Rigid bikes: light, less vulnerable to technical problems, less comfortable: 1. To increase comfort, it’s worth running a pair of wide tyres to give you extra cushion against the trail buzz
2. 3ins are perfect, but anything up from a 1.95ins tyre is good
3. Running tyre pressures lower than normal will also aid to cushion your ride, but be careful as this will make them more susceptible to pinch punctures as well. Experiment with tyre pressures and find one that works best for you
4. Install thick, cushioning bar grips to aid comfort and wear a pair of gloves with palm padding
5. If you can, install a suspension seat post to keep your perch as comfy as possible.
XC Hardtail: light, easy to maintain, increase of comfort through suspension forks, good in mud 1. Make sure that your suspension fork is set up correctly for your weight.
2. Install a suspension seat post to take the sting out of the trail for your butt.
Hardcore Hardtail: takes a good beating, can be heavy, most of the time setup for a different purpose 1. If you run a short seat pin swap it for a long version - possibly a suspension seat post - to get you in the best pedaling position. Or if you run your post low, extend it.
2. If you run a very short stem, swap it for something longer to aid pedaling and cross country handling.
3. If you run a single chain ring up front, swap it for a triple ring chainset, and add a front mech and shifter.
4. If you run a heavy-duty wheelset, try to swap them for a lighter XC wheelset. And/or swap the heavy-duty tyres and inner tubes for lighter, XC tyres and tubes.
5. If you run a long travel suspension fork and you have a travel adjust feature, wind the travel down to around 100mm, depending on your frame’s geometry and handling characteristics.
XC Full Suspension: light but comfortable, most people use one of these in the marathons, often needs a little bit of looking after 1. Check that both shocks - front and rear - are set up correctly. We believe that comfort is more important then speed in a marathon so it might be better to run a softer set-up but the final decision is yours.

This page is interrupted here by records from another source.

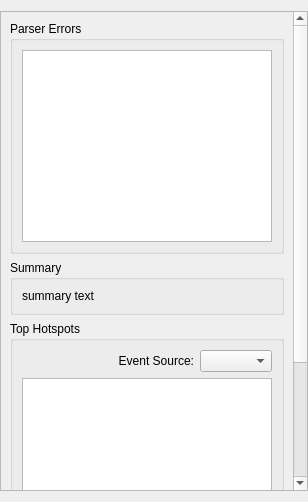
Old version of the form src/resultssummarypage.ui in the repository KDAB/hotspot.
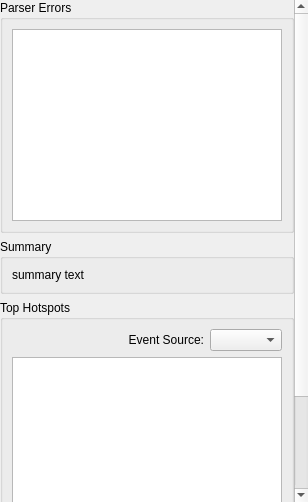
New version of the form.

What changed in the file:
```diff
--- a/src/resultssummarypage.ui
+++ b/src/resultssummarypage.ui
@@ -17,11 +17,20 @@
    <property name="leftMargin">
     <number>0</number>
    </property>
+   <property name="topMargin">
+    <number>0</number>
+   </property>
    <property name="rightMargin">
     <number>0</number>
    </property>
+   <property name="bottomMargin">
+    <number>0</number>
+   </property>
    <item>
     <widget class="QScrollArea" name="summaryScrollArea">
+     <property name="frameShape">
+      <enum>QFrame::NoFrame</enum>
+     </property>
      <property name="widgetResizable">
       <bool>true</bool>
      </property>
@@ -30,11 +39,23 @@
        <rect>
         <x>0</x>
         <y>0</y>
-        <width>283</width>
-        <height>691</height>
+        <width>287</width>
+        <height>679</height>
        </rect>
       </property>
       <layout class="QVBoxLayout" name="verticalLayout_11">
+       <property name="leftMargin">
+        <number>0</number>
+       </property>
+       <property name="topMargin">
+        <number>0</number>
+       </property>
+       <property name="rightMargin">
+        <number>0</number>
+       </property>
+       <property name="bottomMargin">
+        <number>0</number>
+       </property>
        <item>
         <widget class="QGroupBox" name="parserErrorsBox">
          <property name="toolTip">
```
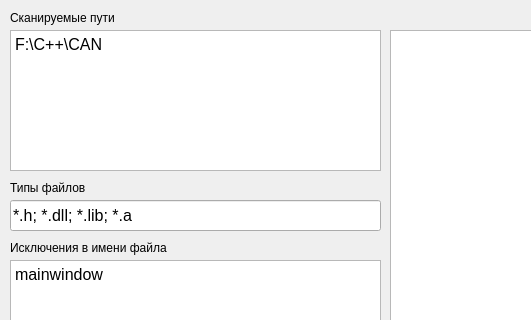
Old version of the form includeparser.ui in the repository RomaDevelop/IncludeParser; both pictures show x 0 to 531 and y 0 to 320 of the 1567 by 711 pixel window.
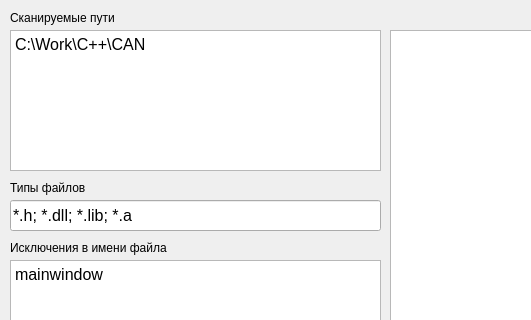
New version of the form.

```diff
--- a/includeparser.ui
+++ b/includeparser.ui
@@ -59,7 +59,7 @@
 &lt;html&gt;&lt;head&gt;&lt;meta name=&quot;qrichtext&quot; content=&quot;1&quot; /&gt;&lt;style type=&quot;text/css&quot;&gt;
 p, li { white-space: pre-wrap; }
 &lt;/style&gt;&lt;/head&gt;&lt;body style=&quot; font-family:'MS Shell Dlg 2'; font-size:12pt; font-weight:400; font-style:normal;&quot;&gt;
-&lt;p style=&quot; margin-top:0px; margin-bottom:0px; margin-left:0px; margin-right:0px; -qt-block-indent:0; text-indent:0px;&quot;&gt;F:\C++\CAN&lt;/p&gt;&lt;/body&gt;&lt;/html&gt;</string>
+&lt;p style=&quot; margin-top:0px; margin-bottom:0px; margin-left:0px; margin-right:0px; -qt-block-indent:0; text-indent:0px;&quot;&gt;C:\Work\C++\CAN&lt;/p&gt;&lt;/body&gt;&lt;/html&gt;</string>
     </property>
    </widget>
    <widget class="QTextEdit" name="textEditExeptFName">
```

2. If they have long travel options it’s worth winding the travel down to around 100mm front and rear to keep the benefit of suspension without it hindering climbing and powering through bobbing, unless you run intelligent shocks (like Manitou’s SPVs), on-the-fly travel adjust like Fox’s ‘Itch Switch’, or a mould breaking bike like a Maverick Reposado or a Whyte 46.
3. If you cannot fit a second bottle cage please take a Camelbak.

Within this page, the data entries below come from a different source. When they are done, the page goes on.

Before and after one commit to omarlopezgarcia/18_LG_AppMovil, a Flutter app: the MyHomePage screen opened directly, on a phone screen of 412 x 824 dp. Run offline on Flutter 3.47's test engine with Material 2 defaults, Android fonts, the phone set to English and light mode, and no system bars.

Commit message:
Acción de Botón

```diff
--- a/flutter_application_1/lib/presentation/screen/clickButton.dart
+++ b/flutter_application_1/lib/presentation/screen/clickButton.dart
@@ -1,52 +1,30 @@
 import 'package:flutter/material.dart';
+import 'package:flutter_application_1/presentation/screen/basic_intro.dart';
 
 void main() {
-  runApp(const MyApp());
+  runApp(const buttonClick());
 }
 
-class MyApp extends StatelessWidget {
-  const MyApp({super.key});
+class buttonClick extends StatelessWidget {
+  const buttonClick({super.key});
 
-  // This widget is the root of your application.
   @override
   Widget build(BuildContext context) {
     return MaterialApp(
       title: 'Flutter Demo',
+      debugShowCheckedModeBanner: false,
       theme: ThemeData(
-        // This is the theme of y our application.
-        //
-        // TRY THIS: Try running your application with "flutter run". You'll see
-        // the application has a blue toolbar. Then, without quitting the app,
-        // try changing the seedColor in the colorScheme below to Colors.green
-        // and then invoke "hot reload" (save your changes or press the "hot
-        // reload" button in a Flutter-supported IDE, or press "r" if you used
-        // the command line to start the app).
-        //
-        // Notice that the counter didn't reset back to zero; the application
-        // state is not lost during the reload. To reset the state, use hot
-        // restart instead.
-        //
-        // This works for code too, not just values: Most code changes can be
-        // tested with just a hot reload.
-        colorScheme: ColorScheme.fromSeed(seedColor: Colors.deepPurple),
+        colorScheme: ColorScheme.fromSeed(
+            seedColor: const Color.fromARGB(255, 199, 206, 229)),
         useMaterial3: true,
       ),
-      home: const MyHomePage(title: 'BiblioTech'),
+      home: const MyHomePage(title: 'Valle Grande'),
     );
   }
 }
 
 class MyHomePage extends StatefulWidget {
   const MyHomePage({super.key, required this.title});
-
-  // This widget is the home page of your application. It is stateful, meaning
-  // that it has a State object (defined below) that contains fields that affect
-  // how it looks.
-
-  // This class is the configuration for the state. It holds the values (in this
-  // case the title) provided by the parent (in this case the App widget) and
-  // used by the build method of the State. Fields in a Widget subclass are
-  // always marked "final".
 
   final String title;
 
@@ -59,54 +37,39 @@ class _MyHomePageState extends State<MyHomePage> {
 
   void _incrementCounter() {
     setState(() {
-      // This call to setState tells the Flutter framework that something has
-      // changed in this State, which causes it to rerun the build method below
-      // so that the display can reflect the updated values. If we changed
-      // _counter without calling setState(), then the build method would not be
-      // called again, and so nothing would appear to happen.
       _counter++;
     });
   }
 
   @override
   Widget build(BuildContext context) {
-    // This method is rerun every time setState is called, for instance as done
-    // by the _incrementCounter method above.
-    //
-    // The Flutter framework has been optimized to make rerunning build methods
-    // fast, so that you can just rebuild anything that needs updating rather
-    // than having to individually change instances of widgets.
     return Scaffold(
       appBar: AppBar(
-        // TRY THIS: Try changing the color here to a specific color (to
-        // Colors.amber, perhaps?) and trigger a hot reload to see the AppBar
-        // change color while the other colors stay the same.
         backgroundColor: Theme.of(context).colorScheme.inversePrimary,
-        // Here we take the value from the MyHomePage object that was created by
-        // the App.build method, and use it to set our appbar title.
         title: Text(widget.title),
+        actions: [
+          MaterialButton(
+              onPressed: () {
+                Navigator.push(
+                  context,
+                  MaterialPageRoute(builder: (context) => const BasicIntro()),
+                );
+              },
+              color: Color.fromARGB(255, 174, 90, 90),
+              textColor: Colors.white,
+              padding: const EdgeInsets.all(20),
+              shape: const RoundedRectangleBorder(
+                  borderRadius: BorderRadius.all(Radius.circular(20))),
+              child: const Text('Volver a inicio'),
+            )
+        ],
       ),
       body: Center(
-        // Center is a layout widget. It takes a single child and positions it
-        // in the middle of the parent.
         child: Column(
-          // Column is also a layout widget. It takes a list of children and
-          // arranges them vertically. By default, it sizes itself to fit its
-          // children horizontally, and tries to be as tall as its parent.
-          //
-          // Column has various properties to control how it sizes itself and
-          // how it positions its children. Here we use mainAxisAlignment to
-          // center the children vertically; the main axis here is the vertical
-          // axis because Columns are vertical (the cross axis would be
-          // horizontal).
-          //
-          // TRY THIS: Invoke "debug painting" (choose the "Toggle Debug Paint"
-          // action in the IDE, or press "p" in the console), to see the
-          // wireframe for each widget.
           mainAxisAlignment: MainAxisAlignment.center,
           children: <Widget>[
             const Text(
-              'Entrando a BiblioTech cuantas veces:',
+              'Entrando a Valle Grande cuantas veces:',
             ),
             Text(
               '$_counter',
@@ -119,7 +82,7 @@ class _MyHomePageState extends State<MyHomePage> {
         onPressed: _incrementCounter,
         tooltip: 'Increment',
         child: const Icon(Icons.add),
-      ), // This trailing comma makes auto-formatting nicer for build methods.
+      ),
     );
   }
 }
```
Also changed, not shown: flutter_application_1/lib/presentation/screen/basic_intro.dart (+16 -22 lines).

Long Travel Full Suspension: here starts the fun, slightly heavier than the XC version but more travel to suck up all the bumps and to give you super traction, can be difficult to maintain
1. If you run a single chain ring and chain retention device swap this for a triple chainset and add a front mech and shifters.
2. If you run a very short stem, consider swapping it for a longer one to get a better position on the bike.
3. Swap any heavyweight wheelset, tyres or tubes for more XC specific lightweight versions wherever possible.
4. Make sure the shocks are set up correctly, and it might pay to put more pressure than normal to stiffen them up so you don’t lose all your energy through suspension ‘bob’. You don’t have to worry about this too much though if you run intelligent shocks like Manitou SPVs or have on the fly adjusters.
5. Use SPD-style clipless pedals if you don’t already.
6. Put a long seat post on the bike that will let you reach a suitable and comfortable pedaling position.
We hope this covered most of your technical needs. If however you want to check something else just send us an email to:firstname.lastname@example.org and we will try to help.